## Assignment
Below is a listing; return it in full, exactly as it appears.
BEGIN Given entries
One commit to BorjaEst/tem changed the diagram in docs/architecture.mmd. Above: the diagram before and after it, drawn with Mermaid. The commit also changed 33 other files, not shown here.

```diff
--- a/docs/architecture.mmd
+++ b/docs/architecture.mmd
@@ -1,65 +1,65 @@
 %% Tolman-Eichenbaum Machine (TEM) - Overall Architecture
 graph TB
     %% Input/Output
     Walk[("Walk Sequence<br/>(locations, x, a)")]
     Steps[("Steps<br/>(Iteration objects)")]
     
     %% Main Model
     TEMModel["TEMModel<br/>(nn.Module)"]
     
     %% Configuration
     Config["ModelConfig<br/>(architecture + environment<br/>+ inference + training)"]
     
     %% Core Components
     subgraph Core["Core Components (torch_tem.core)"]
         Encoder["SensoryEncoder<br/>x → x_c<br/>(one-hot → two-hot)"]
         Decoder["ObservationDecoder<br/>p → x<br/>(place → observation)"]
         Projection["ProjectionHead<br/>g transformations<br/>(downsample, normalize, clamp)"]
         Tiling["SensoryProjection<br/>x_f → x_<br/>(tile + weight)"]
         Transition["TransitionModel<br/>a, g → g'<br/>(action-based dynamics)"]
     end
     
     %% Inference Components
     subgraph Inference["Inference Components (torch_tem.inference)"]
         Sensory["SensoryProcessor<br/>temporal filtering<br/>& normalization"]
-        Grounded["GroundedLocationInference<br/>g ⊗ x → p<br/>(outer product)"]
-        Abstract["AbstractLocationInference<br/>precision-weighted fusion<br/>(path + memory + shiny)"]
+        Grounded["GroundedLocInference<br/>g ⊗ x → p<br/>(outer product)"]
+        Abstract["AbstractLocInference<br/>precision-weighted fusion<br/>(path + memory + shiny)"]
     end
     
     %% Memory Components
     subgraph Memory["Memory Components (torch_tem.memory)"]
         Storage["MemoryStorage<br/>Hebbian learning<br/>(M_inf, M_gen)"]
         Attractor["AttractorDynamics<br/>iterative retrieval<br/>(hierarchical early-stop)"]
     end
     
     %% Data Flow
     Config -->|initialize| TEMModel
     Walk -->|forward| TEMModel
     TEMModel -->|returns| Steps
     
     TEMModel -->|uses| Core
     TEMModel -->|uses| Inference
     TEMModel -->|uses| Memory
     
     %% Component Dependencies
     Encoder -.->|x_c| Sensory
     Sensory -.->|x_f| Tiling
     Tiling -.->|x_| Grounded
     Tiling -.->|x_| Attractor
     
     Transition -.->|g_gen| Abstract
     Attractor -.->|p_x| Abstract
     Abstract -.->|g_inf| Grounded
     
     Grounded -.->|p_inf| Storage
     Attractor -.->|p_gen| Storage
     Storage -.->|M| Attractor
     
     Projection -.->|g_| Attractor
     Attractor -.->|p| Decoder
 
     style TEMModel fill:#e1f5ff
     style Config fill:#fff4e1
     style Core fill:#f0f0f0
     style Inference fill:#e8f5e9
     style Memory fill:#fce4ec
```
END Given entries
## Exercise result
One commit to BorjaEst/tem changed the diagram in docs/architecture.mmd. Above: the diagram before and after it, drawn with Mermaid. The commit also changed 33 other files, not shown here.

```diff
--- a/docs/architecture.mmd
+++ b/docs/architecture.mmd
@@ -1,65 +1,65 @@
 %% Tolman-Eichenbaum Machine (TEM) - Overall Architecture
 graph TB
     %% Input/Output
     Walk[("Walk Sequence<br/>(locations, x, a)")]
     Steps[("Steps<br/>(Iteration objects)")]
     
     %% Main Model
     TEMModel["TEMModel<br/>(nn.Module)"]
     
     %% Configuration
     Config["ModelConfig<br/>(architecture + environment<br/>+ inference + training)"]
     
     %% Core Components
     subgraph Core["Core Components (torch_tem.core)"]
         Encoder["SensoryEncoder<br/>x → x_c<br/>(one-hot → two-hot)"]
         Decoder["ObservationDecoder<br/>p → x<br/>(place → observation)"]
         Projection["ProjectionHead<br/>g transformations<br/>(downsample, normalize, clamp)"]
         Tiling["SensoryProjection<br/>x_f → x_<br/>(tile + weight)"]
         Transition["TransitionModel<br/>a, g → g'<br/>(action-based dynamics)"]
     end
     
     %% Inference Components
     subgraph Inference["Inference Components (torch_tem.inference)"]
         Sensory["SensoryProcessor<br/>temporal filtering<br/>& normalization"]
-        Grounded["GroundedLocationInference<br/>g ⊗ x → p<br/>(outer product)"]
-        Abstract["AbstractLocationInference<br/>precision-weighted fusion<br/>(path + memory + shiny)"]
+        Grounded["GroundedLocInference<br/>g ⊗ x → p<br/>(outer product)"]
+        Abstract["AbstractLocInference<br/>precision-weighted fusion<br/>(path + memory + shiny)"]
     end
     
     %% Memory Components
     subgraph Memory["Memory Components (torch_tem.memory)"]
         Storage["MemoryStorage<br/>Hebbian learning<br/>(M_inf, M_gen)"]
         Attractor["AttractorDynamics<br/>iterative retrieval<br/>(hierarchical early-stop)"]
     end
     
     %% Data Flow
     Config -->|initialize| TEMModel
     Walk -->|forward| TEMModel
     TEMModel -->|returns| Steps
     
     TEMModel -->|uses| Core
     TEMModel -->|uses| Inference
     TEMModel -->|uses| Memory
     
     %% Component Dependencies
     Encoder -.->|x_c| Sensory
     Sensory -.->|x_f| Tiling
     Tiling -.->|x_| Grounded
     Tiling -.->|x_| Attractor
     
     Transition -.->|g_gen| Abstract
     Attractor -.->|p_x| Abstract
     Abstract -.->|g_inf| Grounded
     
     Grounded -.->|p_inf| Storage
     Attractor -.->|p_gen| Storage
     Storage -.->|M| Attractor
     
     Projection -.->|g_| Attractor
     Attractor -.->|p| Decoder
 
     style TEMModel fill:#e1f5ff
     style Config fill:#fff4e1
     style Core fill:#f0f0f0
     style Inference fill:#e8f5e9
     style Memory fill:#fce4ec
```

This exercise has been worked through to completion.